◆ **RECORDED DATA**
:::::
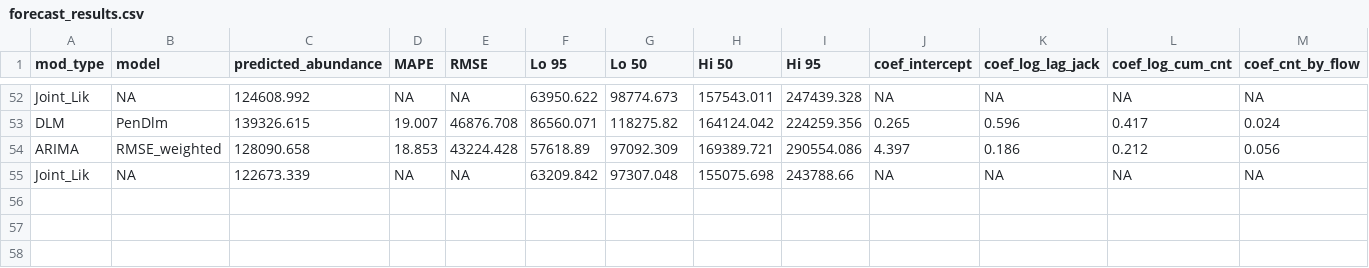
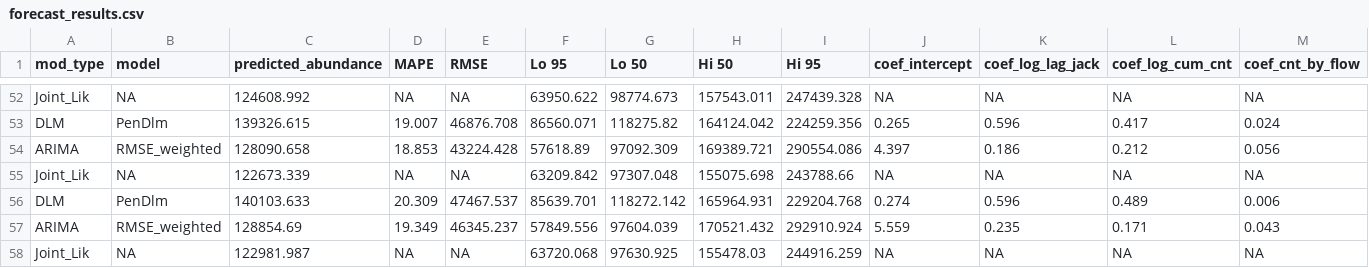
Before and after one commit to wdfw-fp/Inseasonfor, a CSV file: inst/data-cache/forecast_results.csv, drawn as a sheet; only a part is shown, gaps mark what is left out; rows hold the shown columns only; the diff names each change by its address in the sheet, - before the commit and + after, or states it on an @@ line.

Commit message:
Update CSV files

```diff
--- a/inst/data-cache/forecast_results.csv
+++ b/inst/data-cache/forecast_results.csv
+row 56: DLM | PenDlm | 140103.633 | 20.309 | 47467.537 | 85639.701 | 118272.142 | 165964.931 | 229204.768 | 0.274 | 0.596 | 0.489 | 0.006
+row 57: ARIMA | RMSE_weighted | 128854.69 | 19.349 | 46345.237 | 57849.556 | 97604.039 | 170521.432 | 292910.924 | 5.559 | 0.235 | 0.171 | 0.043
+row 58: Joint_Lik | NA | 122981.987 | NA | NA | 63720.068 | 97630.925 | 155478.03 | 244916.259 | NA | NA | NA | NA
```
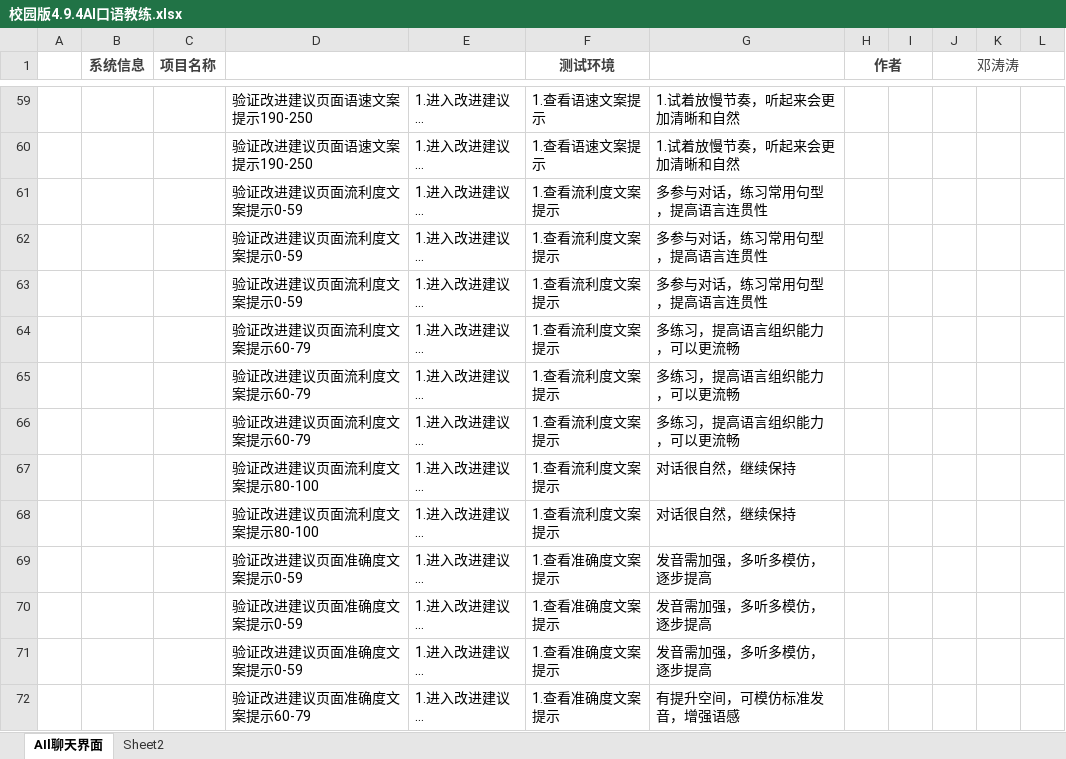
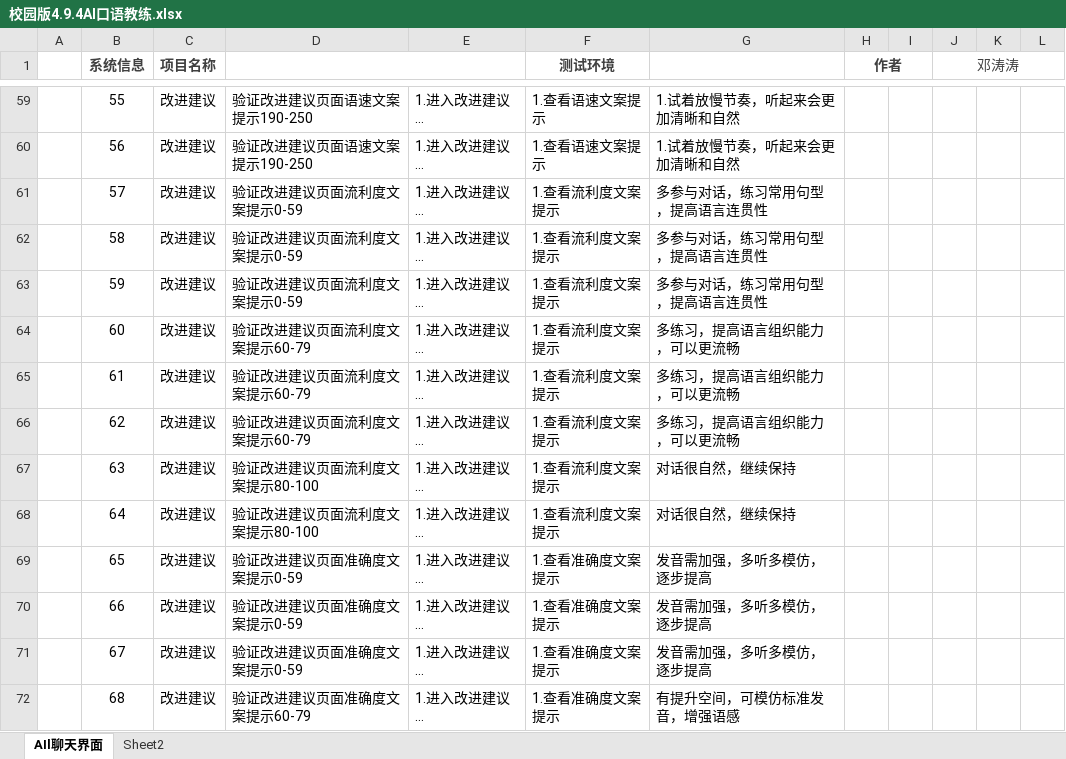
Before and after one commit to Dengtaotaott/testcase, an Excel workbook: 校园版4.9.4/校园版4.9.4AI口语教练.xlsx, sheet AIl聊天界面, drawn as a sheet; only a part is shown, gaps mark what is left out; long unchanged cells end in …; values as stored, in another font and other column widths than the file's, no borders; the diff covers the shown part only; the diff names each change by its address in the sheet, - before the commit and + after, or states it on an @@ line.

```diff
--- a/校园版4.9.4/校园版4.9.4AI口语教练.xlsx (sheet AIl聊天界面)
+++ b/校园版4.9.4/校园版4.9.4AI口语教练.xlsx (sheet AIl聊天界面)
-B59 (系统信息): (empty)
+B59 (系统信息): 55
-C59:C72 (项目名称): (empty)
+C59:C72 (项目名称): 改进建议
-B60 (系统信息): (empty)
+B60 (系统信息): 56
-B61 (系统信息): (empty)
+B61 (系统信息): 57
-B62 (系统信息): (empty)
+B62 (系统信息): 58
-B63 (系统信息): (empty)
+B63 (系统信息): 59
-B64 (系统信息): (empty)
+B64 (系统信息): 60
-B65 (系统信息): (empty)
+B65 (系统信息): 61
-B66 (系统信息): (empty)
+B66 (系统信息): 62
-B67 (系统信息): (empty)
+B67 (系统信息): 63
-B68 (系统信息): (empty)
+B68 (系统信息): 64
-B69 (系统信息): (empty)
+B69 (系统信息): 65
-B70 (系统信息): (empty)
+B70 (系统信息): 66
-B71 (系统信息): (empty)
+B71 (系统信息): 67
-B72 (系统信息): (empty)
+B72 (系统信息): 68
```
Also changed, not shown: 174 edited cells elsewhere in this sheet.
:::::
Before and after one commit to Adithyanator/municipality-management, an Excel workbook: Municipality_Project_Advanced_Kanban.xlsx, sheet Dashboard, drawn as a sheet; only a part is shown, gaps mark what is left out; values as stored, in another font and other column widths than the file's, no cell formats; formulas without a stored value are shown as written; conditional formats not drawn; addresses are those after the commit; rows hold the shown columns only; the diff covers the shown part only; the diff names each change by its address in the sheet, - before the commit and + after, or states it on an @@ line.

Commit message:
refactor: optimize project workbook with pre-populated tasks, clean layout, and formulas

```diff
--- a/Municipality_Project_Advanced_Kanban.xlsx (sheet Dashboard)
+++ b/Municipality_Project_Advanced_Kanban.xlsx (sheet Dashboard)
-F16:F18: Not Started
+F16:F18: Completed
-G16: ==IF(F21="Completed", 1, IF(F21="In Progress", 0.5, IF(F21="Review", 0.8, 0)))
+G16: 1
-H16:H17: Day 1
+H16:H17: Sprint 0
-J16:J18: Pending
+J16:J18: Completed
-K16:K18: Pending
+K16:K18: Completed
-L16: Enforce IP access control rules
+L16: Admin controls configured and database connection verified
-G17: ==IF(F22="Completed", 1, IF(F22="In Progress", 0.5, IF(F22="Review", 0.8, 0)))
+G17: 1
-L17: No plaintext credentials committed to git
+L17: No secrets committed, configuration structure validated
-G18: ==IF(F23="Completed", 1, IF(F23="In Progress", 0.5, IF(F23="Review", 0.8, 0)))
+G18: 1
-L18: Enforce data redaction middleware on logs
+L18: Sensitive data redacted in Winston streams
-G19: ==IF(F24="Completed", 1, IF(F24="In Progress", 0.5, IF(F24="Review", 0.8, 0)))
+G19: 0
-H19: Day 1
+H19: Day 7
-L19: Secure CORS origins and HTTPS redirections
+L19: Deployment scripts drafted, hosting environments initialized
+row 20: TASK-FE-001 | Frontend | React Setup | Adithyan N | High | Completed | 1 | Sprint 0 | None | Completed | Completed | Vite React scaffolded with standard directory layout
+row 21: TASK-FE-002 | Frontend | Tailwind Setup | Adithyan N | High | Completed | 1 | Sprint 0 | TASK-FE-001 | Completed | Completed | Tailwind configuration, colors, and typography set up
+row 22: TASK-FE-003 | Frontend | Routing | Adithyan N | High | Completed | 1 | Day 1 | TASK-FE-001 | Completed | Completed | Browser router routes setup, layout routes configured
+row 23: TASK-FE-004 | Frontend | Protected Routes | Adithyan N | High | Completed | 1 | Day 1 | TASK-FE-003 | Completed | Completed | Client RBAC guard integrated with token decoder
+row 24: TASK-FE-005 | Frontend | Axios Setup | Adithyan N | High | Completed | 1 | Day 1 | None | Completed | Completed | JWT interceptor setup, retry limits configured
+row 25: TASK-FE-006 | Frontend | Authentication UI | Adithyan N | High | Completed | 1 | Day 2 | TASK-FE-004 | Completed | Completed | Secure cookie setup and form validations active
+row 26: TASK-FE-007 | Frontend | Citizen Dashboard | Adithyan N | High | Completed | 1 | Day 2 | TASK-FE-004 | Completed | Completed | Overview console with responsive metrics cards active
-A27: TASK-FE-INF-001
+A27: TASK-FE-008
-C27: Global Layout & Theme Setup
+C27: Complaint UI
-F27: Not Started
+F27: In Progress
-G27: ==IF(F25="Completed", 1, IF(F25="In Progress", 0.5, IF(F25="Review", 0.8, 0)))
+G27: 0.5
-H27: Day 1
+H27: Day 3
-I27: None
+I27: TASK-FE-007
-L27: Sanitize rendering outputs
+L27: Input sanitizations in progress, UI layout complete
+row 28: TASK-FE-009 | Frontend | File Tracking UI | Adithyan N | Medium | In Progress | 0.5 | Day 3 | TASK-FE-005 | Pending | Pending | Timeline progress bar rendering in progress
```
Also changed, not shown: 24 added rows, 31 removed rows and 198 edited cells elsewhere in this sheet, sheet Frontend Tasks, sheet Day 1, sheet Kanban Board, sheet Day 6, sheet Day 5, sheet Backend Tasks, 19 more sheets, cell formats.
:::::
◆ **TRY IT**
State the number of lines in the data that include the string "Dashboard", and add nothing else.

◆ **RESPONSE FOR THIS EXERCISE**
4